DATA RECORDS:
━━━━━━━━━━━━━━━━━━━━

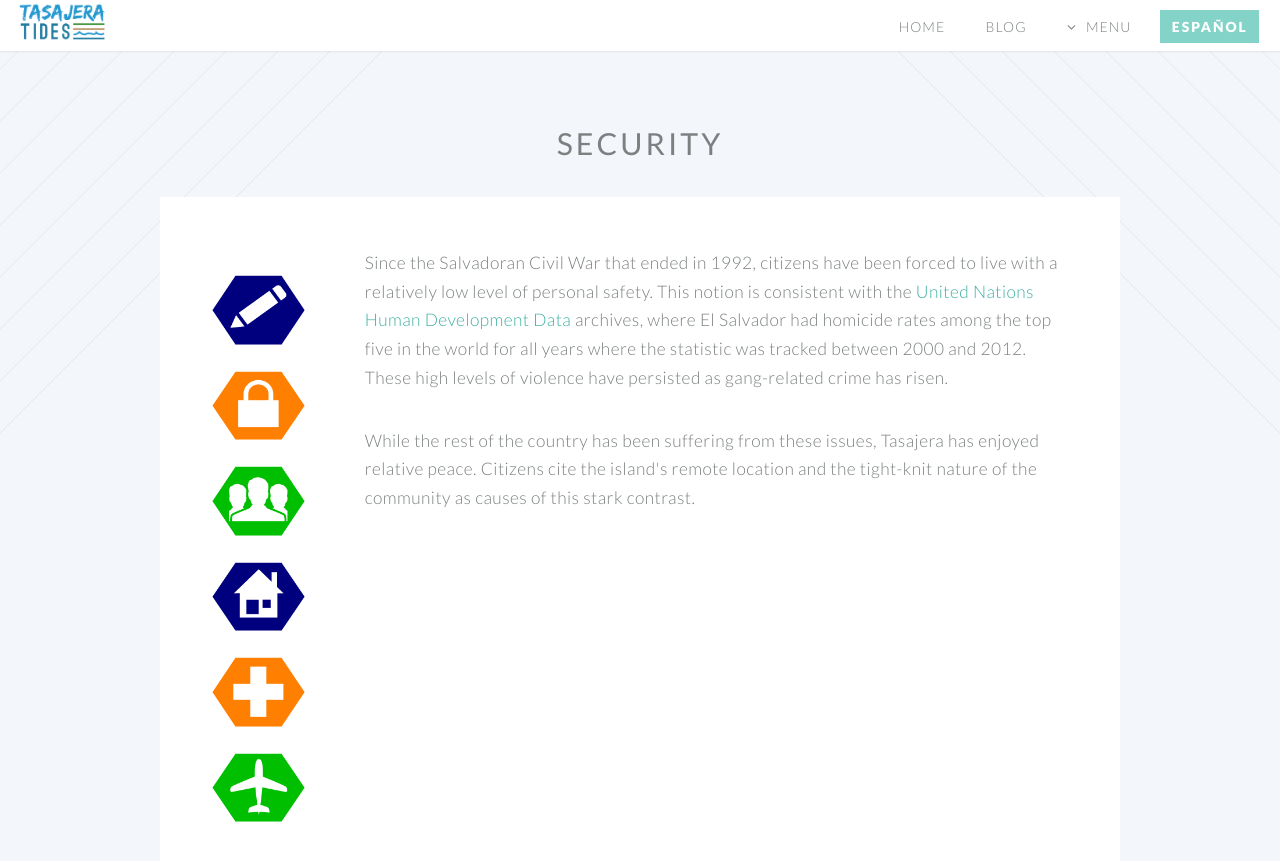
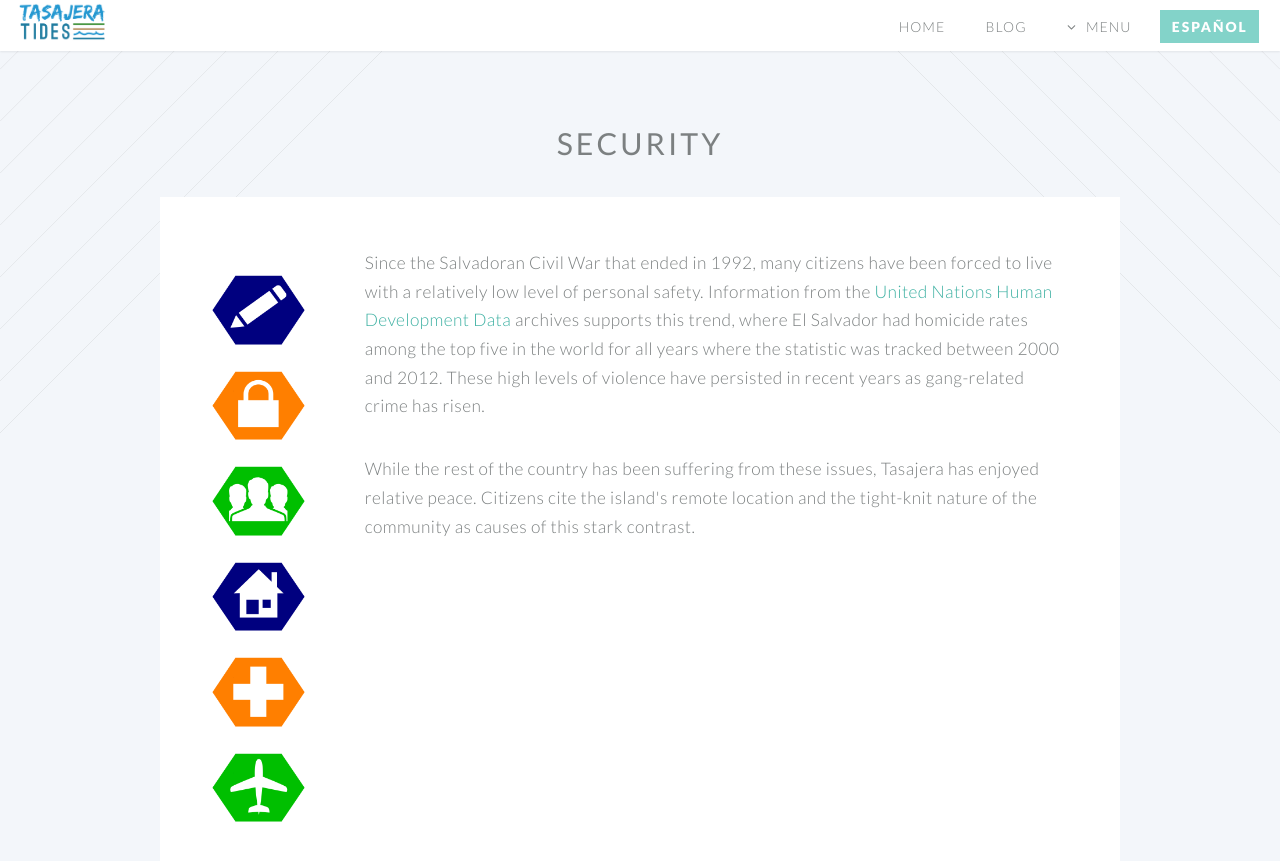
Before and after one commit to danteo90/danteo90.github.io, a Jekyll site: the page security.html, which Jekyll copies as it is, in a window 1280 px wide and 900 px high. Shown: the top 861 px of the window. Built offline with Jekyll 4.4.1, drawn with Linux system fonts in a browser that asks for light colours.

Commit message:
Update security.html

```diff
--- a/security.html
+++ b/security.html
@@ -138,7 +138,7 @@
 								<!-- Content -->
 									<div class="content">
 										<section>
-											<p>Since the Salvadoran Civil War that ended in 1992, citizens have been forced to live with a relatively low level of personal safety. This notion is consistent with the <a href="http://hdr.undp.org/en/data">United Nations Human Development Data</a> archives, where El Salvador had homicide rates among the top five in the world for all years where the statistic was tracked between 2000 and 2012. These high levels of violence have persisted as gang-related crime has risen.</p>
+											<p>Since the Salvadoran Civil War that ended in 1992, many citizens have been forced to live with a relatively low level of personal safety. Information from the <a href="http://hdr.undp.org/en/data">United Nations Human Development Data</a> archives supports this trend, where El Salvador had homicide rates among the top five in the world for all years where the statistic was tracked between 2000 and 2012. These high levels of violence have persisted in recent years as gang-related crime has risen.</p>
 											<p>While the rest of the country has been suffering from these issues, Tasajera has enjoyed relative peace. Citizens cite the island's remote location and the tight-knit nature of the community as causes of this stark contrast.</p>
 										</section>
 									</div>
```
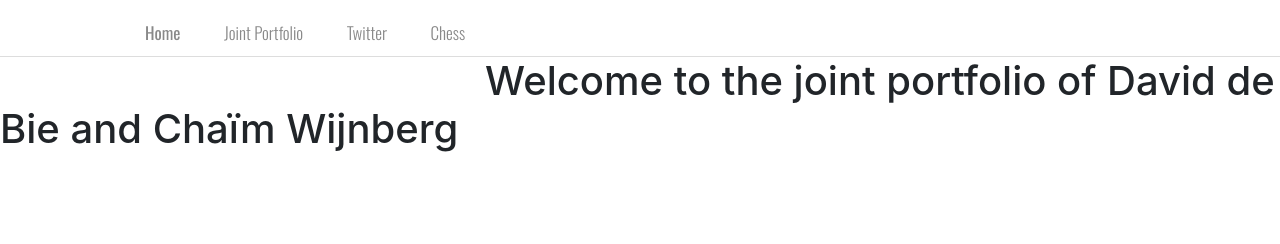
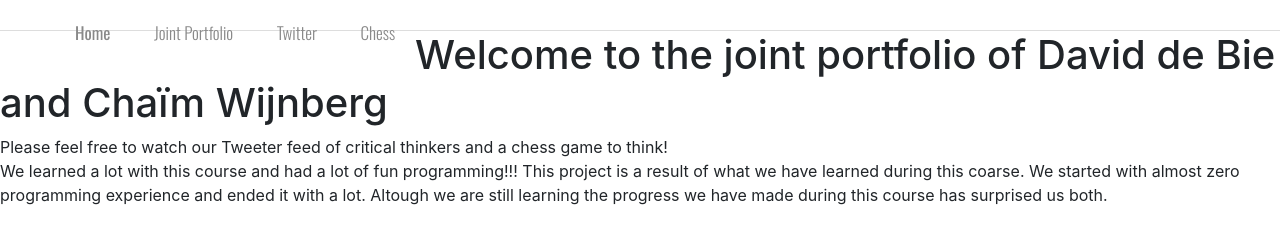
Before and after one commit to chaimw88/FinalProject, a website: page index.html in a window 1280 px wide. Drawn offline with nearby package versions, Linux system fonts and the light colour scheme.

Commit message:
edited a bit

```diff
--- a/index.html
+++ b/index.html
@@ -10,9 +10,6 @@
   </head>
   <body>
     <div class="header">
-      <div class="container">
-        <a href="#" class="logo-icon">
-          <img src="">
         </a>
 
         <ul class="menu">
@@ -25,7 +22,10 @@
     </div>
     <h1>Welcome to the joint portfolio of David de Bie and Chaïm Wijnberg</h1>
     <p>
-    </p>
+      Please feel free to watch our Tweeter feed of critical thinkers and a chess game to think!    </br>
+
+       We learned a lot with this course and had a lot of fun programming!!! This project is a result of what we have learned during this coarse. We started with almost zero programming experience and ended it with a lot. Altough we are still learning the progress we have made during this course has surprised us both.
+           </p>
     <script src="script.es6.js"></script>
   </body>
 </html>
```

━━━━━━━━━━━━━━━━━━━━

EXERCISE:
Exactly retype each record above, dropping images.

RESPONSE:
Before and after one commit to danteo90/danteo90.github.io, a Jekyll site: the page security.html, which Jekyll copies as it is, in a window 1280 px wide and 900 px high. Shown: the top 861 px of the window. Built offline with Jekyll 4.4.1, drawn with Linux system fonts in a browser that asks for light colours.

Commit message:
Update security.html

```diff
--- a/security.html
+++ b/security.html
@@ -138,7 +138,7 @@
 								<!-- Content -->
 									<div class="content">
 										<section>
-											<p>Since the Salvadoran Civil War that ended in 1992, citizens have been forced to live with a relatively low level of personal safety. This notion is consistent with the <a href="http://hdr.undp.org/en/data">United Nations Human Development Data</a> archives, where El Salvador had homicide rates among the top five in the world for all years where the statistic was tracked between 2000 and 2012. These high levels of violence have persisted as gang-related crime has risen.</p>
+											<p>Since the Salvadoran Civil War that ended in 1992, many citizens have been forced to live with a relatively low level of personal safety. Information from the <a href="http://hdr.undp.org/en/data">United Nations Human Development Data</a> archives supports this trend, where El Salvador had homicide rates among the top five in the world for all years where the statistic was tracked between 2000 and 2012. These high levels of violence have persisted in recent years as gang-related crime has risen.</p>
 											<p>While the rest of the country has been suffering from these issues, Tasajera has enjoyed relative peace. Citizens cite the island's remote location and the tight-knit nature of the community as causes of this stark contrast.</p>
 										</section>
 									</div>
```
Before and after one commit to chaimw88/FinalProject, a website: page index.html in a window 1280 px wide. Drawn offline with nearby package versions, Linux system fonts and the light colour scheme.

Commit message:
edited a bit

```diff
--- a/index.html
+++ b/index.html
@@ -10,9 +10,6 @@
   </head>
   <body>
     <div class="header">
-      <div class="container">
-        <a href="#" class="logo-icon">
-          <img src="">
         </a>
 
         <ul class="menu">
@@ -25,7 +22,10 @@
     </div>
     <h1>Welcome to the joint portfolio of David de Bie and Chaïm Wijnberg</h1>
     <p>
-    </p>
+      Please feel free to watch our Tweeter feed of critical thinkers and a chess game to think!    </br>
+
+       We learned a lot with this course and had a lot of fun programming!!! This project is a result of what we have learned during this coarse. We started with almost zero programming experience and ended it with a lot. Altough we are still learning the progress we have made during this course has surprised us both.
+           </p>
     <script src="script.es6.js"></script>
   </body>
 </html>
```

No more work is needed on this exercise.